We've taking to correcting each other.
"You got the mult-I-grain bread" said my daughter.
I gasped. "Mult-I-grain. You said 'mult-I-grain. Its mult-eeee-grain."
We giggled. And she accused me of similar crimes.
"You sound so American when you talk to shopkeepers. I've really noticed this lately."
We are social creatures (even the engineers among us). We cannot help but mirror the speech patterns of those around us.
Yesterday, my husband said we needed 'to-may-to sauce'. Of course, if he was truly Americanized he would have said ketchup but this was enough for us to pounce.
"To-may-to" we said in a chorus. "We don't say to-may-to. Its to-maaaah-toe".
My kids still seek out the 'bubbler' when thirsty, a far more evocative word than the utilitarian sounding 'water fountain', but my youngest was recently mystified when I offered him an 'ice block' rather than a 'popsicle'.
This morning I watched my youngest checking himself out in the bathroom mirror, rearranging the strands of hair that fan his neck and face. And as he explained to me what he was doing it dawned on me the degree to which his accent has become Americanized.
He was surprisingly slow to pick up the American accent, given that children are the most susceptible. The fact that his accent has now shifted to the degree that it has is a marker of how far he has come since we arrived, from a shy 4-year-old to an 8-year-old who is spending the last few weeks of the endless summer break for the most part happily participating in that most American of institutions, Summer Camp.

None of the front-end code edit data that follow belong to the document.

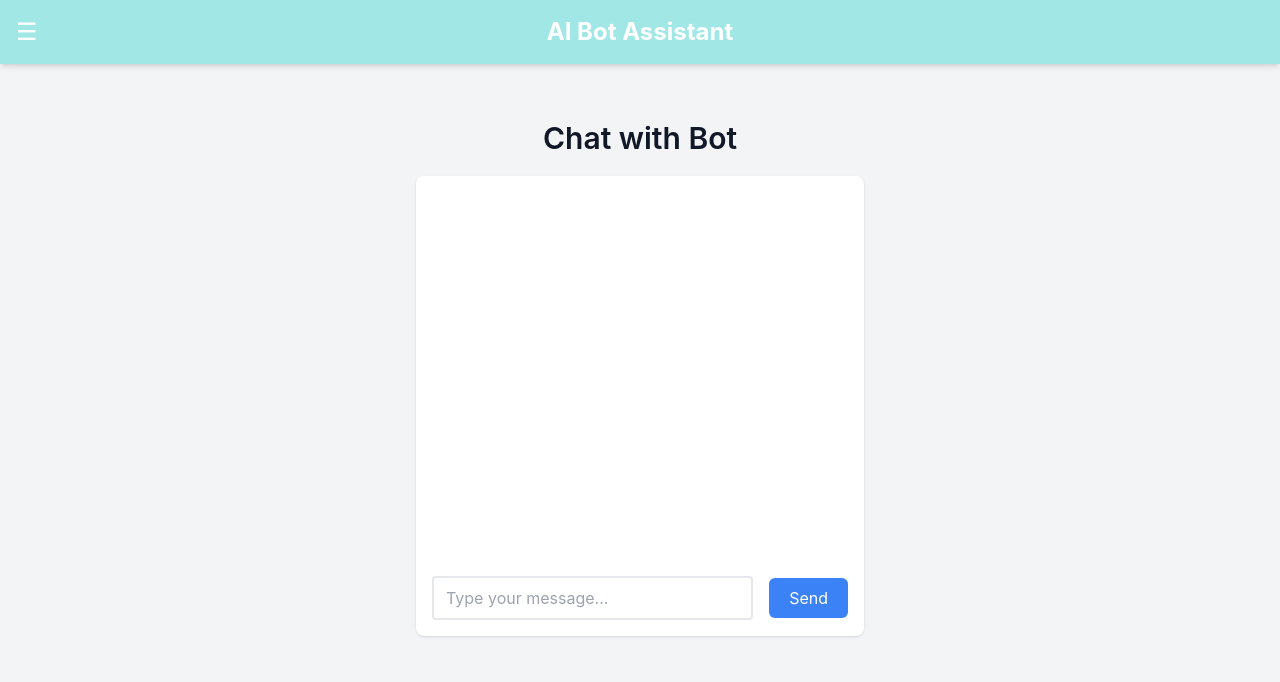
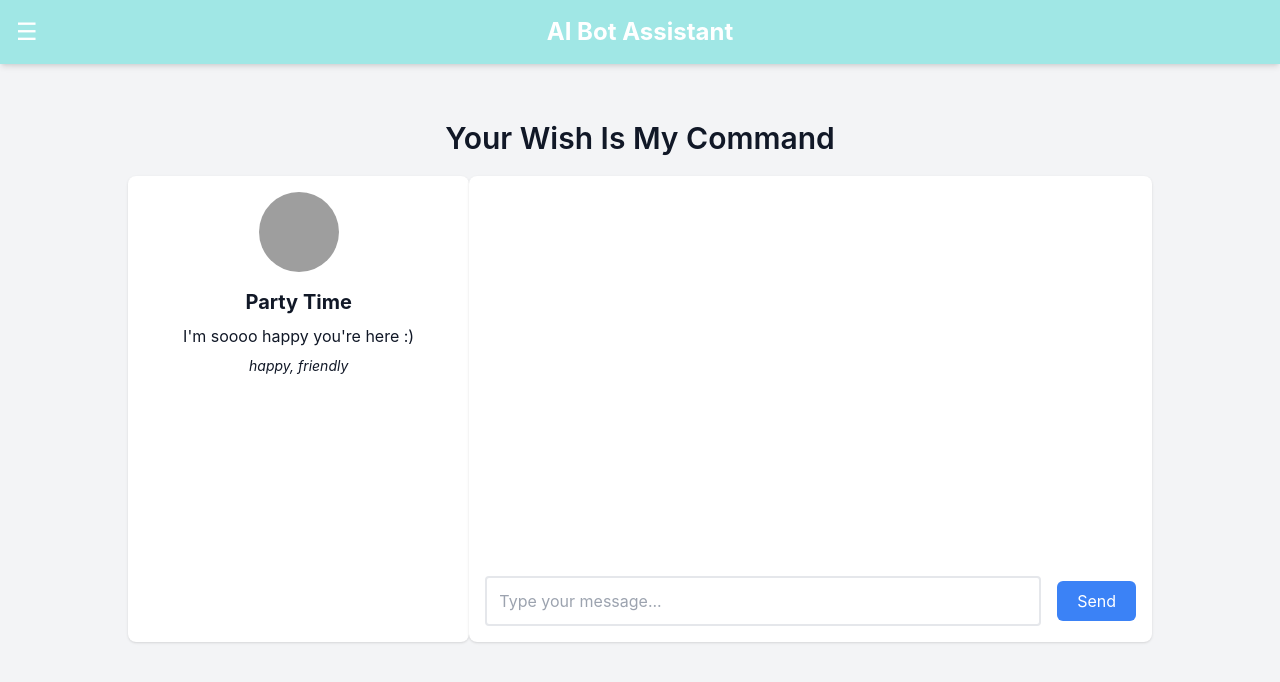
Before and after one commit to MikeMoldawsky/say, a Next.js app in the folder say/: page /chat in a window 1280 px wide. Shown: the top 682 px of the page. Built offline with nearby package versions, Linux system fonts and the light colour scheme; grey boxes are pictures that could not be loaded.

Commit message:
chat-working

```diff
--- /dev/null
+++ b/say/src/components/Bot.ts
@@ -0,0 +1,7 @@
+export interface Bot {
+	id: number;
+	name: string;
+	behavior: string;
+	imageUrl: string;
+	description: string;
+}
--- /dev/null
+++ b/say/src/components/BotInformation.tsx
@@ -0,0 +1,20 @@
+// BotInformation.tsx
+import React from 'react';
+import { Bot } from './Bot';
+
+interface BotInformationProps {
+	bot: Bot;
+}
+
+const BotInformation: React.FC<BotInformationProps> = ({ bot }) => {
+	return (
+		<div className="flex flex-col items-center">
+			<img className="w-20 h-20 object-cover rounded-full mb-4" src={bot.imageUrl} alt={bot.name} />
+			<h3 className="text-xl font-bold mb-2">{bot.name}</h3>
+			<p className="text-base mb-2">{bot.description}</p>
+			<p className="text-sm italic">{bot.behavior}</p>
+		</div>
+	);
+};
+
+export default BotInformation;
--- a/say/src/components/ChatInput.tsx
+++ b/say/src/components/ChatInput.tsx
@@ -39,7 +39,7 @@ const ChatInput: React.FC<ChatInputProps> = ({ onNewMessage }) => {
 				value={inputValue}
 				onChange={(event) => setInputValue(event.target.value)}
 				placeholder="Type your message..."
-				className="flex-grow mr-4 px-3 py-2 rounded border-2 border-gray-200 focus:outline-none focus:border-blue-400"
+				className="flex-grow mr-4 px-3 py-2 rounded border-2 border-gray-200 focus:outline-none focus:border-blue-400 min-h-[50px] max-h-[100px] resize-y overflow-auto"
 			/>
 			<button
 				type="submit"
--- a/say/src/components/ChatMessage.tsx
+++ b/say/src/components/ChatMessage.tsx
@@ -19,12 +19,16 @@ const ChatMessage: React.FC<ChatMessageProps> = ({ message }) => {
 		<div
 			className={`${
 				sender === 'user' ? 'bg-blue-200' : 'bg-green-200'
-			} flex items-start mb-4 mx-4 p-4 rounded-lg w-2/3 ${
+			} flex items-start mb-4 mx-4 p-4 rounded-lg w-3/4 ${
 				sender === 'user' ? 'self-end' : ''
 			}`}
 		>
-			{sender === 'bot' ? <img src="https://i.imgur.com/8Km9tLL.png" alt="Bot Avatar" /> : <img src="https://i.imgur.com/83aoGyM.gif" alt="Bot Avatar" />}
-			<div className="flex flex-col">
+			 <img
+				 className="mr-4 h-10 w-10 rounded-full self-start"
+				  src={sender === 'bot' ? "https://i.imgur.com/8Km9tLL.png": "https://i.imgur.com/83aoGyM.gif"}
+				  alt="Avatar"
+			 />
+			<div className="flex flex-col break-words">
 				<p>{text}</p>
 				<span className="text-sm text-gray-600 mt-1">{formattedTimestamp}</span>
 			</div>
--- a/say/src/components/ChatWindow.tsx
+++ b/say/src/components/ChatWindow.tsx
@@ -2,8 +2,15 @@ import React, { useState } from 'react';
 import  { Message } from './ChatMessage';
 import ChatMessages from './ChatMessages';
 import ChatInput from './ChatInput';
+import BotInformation from './BotInformation';
+import { Bot } from './Bot';
 
-const ChatWindow: React.FC = () => {
+interface ChatBotProps {
+	bot: Bot;
+}
+
+
+const ChatWindow: React.FC<ChatBotProps> = ({bot}) => {
 	const [messages, setMessages] = useState<Message[]>([]);
 
 	const handleNewMessage = (message: Message) => {
@@ -12,10 +19,15 @@ const ChatWindow: React.FC = () => {
 
 	return (
 		<div className="bg-gray-100 min-h-screen">
-			<h2 className="text-center text-3xl font-semibold pt-10 pb-5">Chat with Bot</h2>
-			<div className="bg-white max-w-md mx-auto rounded-lg shadow">
-				<ChatMessages messages={messages} />
-				<ChatInput onNewMessage={handleNewMessage} />
+			<h2 className="text-center text-3xl font-semibold pt-10 pb-5">Your Wish Is My Command</h2>
+			<div className="flex max-w-5xl mx-auto">
+				<div className="w-1/3 bg-white p-4 rounded-lg shadow">
+					<BotInformation bot={bot} />
+				</div>
+				<div className="w-2/3 bg-white rounded-lg shadow">
+					<ChatMessages messages={messages} />
+					<ChatInput onNewMessage={handleNewMessage} />
+				</div>
 			</div>
 		</div>
 	);
--- /dev/null
+++ b/say/src/pages/api/bots.ts
@@ -0,0 +1,24 @@
+import { NextApiRequest, NextApiResponse } from 'next';
+import { Chat } from '../../utils/chat';
+
+
+const bots = {
+   1:  { id: 1, name: 'Party Time', behavior: 'happy, friendly', description: "I'm soooo happy you're here :) ", imageUrl: 'https://i.imgur.com/8Km9tLL.png' },
+   2: { id: 2, name: 'Working Time', behavior: 'sad, formal, proffesional', description: "You again? I'm tired...", imageUrl: 'https://i.imgur.com/8Km9tL2.png' }
+}
+
+export default async (req: NextApiRequest, res: NextApiResponse) => {
+  if (req.method === 'GET') {
+    try {
+      const { id } = req.body;
+
+      res.status(200).json({ message: bots[id]});
+    } catch (error) {
+      console.error('Error get bot:', error);
+      res.status(500).json({ message: 'Error get bot' });
+    }
+  } else {
+    res.setHeader('Allow', 'GET');
+    res.status(405).end('Method Not Allowed');
+  }
+};
--- a/say/src/pages/chat.tsx
+++ b/say/src/pages/chat.tsx
@@ -1,13 +1,15 @@
 import React from 'react';
 import Header from '../components/Header';
 import ChatWindow from '../components/ChatWindow';
+
+const bot = { id: 1, name: 'Party Time', behavior: 'happy, friendly', description: "I'm soooo happy you're here :) ", imageUrl: 'https://i.imgur.com/8Km9tLL.png' }
 
 const ChatPage: React.FC = () => {
     return (
         <div>
             <Header />
             <div className="pt-20 px-4">
-                <ChatWindow />
+                <ChatWindow bot={bot}/>
             </div>
         </div>
     );
```
Also changed, not shown: say/src/components/BotCard.tsx (+1 -8 lines).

My oldest son is the biggest corrector. He can't stand that his younger brothers sound so American, to the point that sometimes to our ears it sounds almost comic, as if they are deliberately exaggerating the way they speak.

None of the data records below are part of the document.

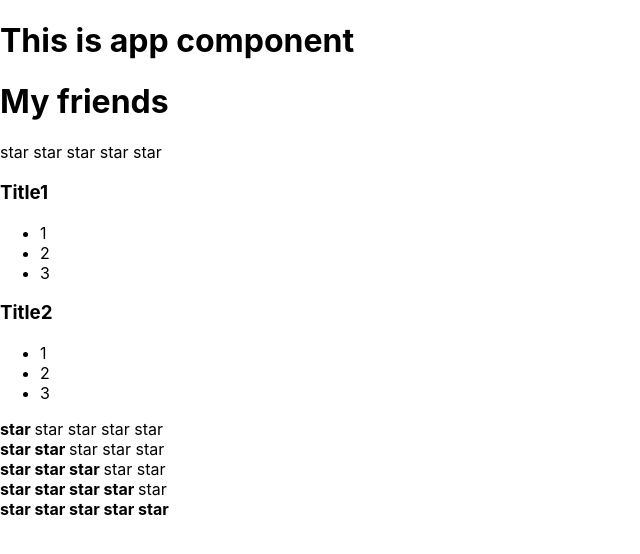
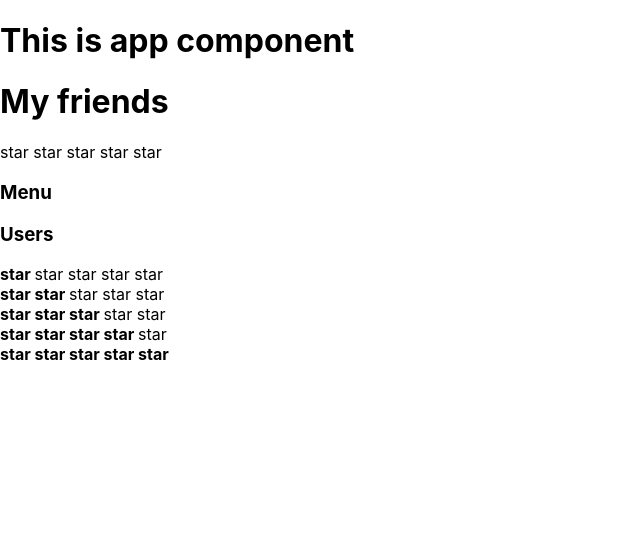
Before and after one commit to DmitryGK/react_redux, a React (Create React App) app: page / in a window 1280 px wide. Shown: the top 554 px of the page, without its empty margins (0-640 px from the left). Built offline with nearby package versions, Linux system fonts and the light colour scheme.

Commit message:
Add collapsed Accordion.tsx

```diff
--- a/src/App.tsx
+++ b/src/App.tsx
@@ -1,6 +1,6 @@
 import React from 'react';
 import './App.css';
-import Accordion from "./components/Accordion/Accordion";
+import {Accordion} from "./components/Accordion/Accordion";
 import {Rating} from "./components/Rating/Rating";
 
 
@@ -11,8 +11,8 @@
             <PageTitle title={'This is app component'}/>
             <PageTitle title={'My friends'}/>
             <Rating value={0}/>
-            <Accordion title={'Title1'}/>
-            <Accordion title={'Title2'}/>
+            <Accordion titleValue={'Menu'} collapsed={true}/>
+            <Accordion titleValue={'Users'} collapsed={true}/>
             <Rating value={1}/>
             <Rating value={2}/>
             <Rating value={3}/>
@@ -23,7 +23,11 @@
 }
 
 
-function PageTitle(props: any) {
+type PageTitlePropsType = {
+    title: string
+}
+
+function PageTitle(props: PageTitlePropsType) {
     console.log('AppTitle rendering')
     return <h1>{props.title}</h1>
 }
--- a/src/components/Accordion/Accordion.tsx
+++ b/src/components/Accordion/Accordion.tsx
@@ -1,29 +1,42 @@
 import React from "react";
 
-function Accordion(props:any) {
-    console.log('Accordion rendering')
-    return (
-        <div>
-            <AccordionTitle title={props.title}/>
-            <AccordionBody/>
-        </div>
-    )
+
+type AccordionPropsType = {
+    titleValue: string
+    collapsed: boolean
 }
 
-function AccordionTitle(props: any) {
+export function Accordion(props: AccordionPropsType) {
+
+    if (props.collapsed === true) {
+        return (
+            <div>
+                <AccordionTitle title={props.titleValue}/>
+            </div>
+        )
+    } else {
+        return (
+            <div>
+                <AccordionTitle title={props.titleValue}/>
+                <AccordionBody/>
+            </div>
+        )
+    }
+}
+type AccordionTitlePropsType = {
+    title: string
+}
+
+function AccordionTitle(props: AccordionTitlePropsType) {
     console.log('AccordionTitle rendering')
     return <h3>{props.title}</h3>
 }
 
 function AccordionBody() {
-    console.log('AccordionBody rendering')
-    return(
-        <ul>
+    return<ul>
             <li>1</li>
             <li>2</li>
             <li>3</li>
         </ul>
-    )
+
 }
-
-export default Accordion
--- a/src/components/Rating/Rating.tsx
+++ b/src/components/Rating/Rating.tsx
@@ -1,6 +1,12 @@
 import React from "react";
 
-export function Rating(props: any) {
+
+
+type RatingPropsType = {
+    value: 0 | 1 | 2 | 3 | 4 | 5
+}
+
+export function Rating(props: RatingPropsType) {
     console.log('Rating rendering')
 
 
@@ -70,7 +76,11 @@
     )
 }
 
-function Star(props: any) {
+type StarPropsType = {
+    selected: boolean
+}
+
+function Star(props: StarPropsType) {
     console.log('Star rendering')
     if (props.selected === true) {
         return <span><b>star </b></span>
```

I lecture and berate him about not lecturing and berating them: "There is no right way of speaking. They live here, we live here. Their accents are going to change."
I don't mention the changes that have taken place in his own speech patterns, less noticeable but still distinct changes in his inflections that mark him out as an Australian who has been here for some time.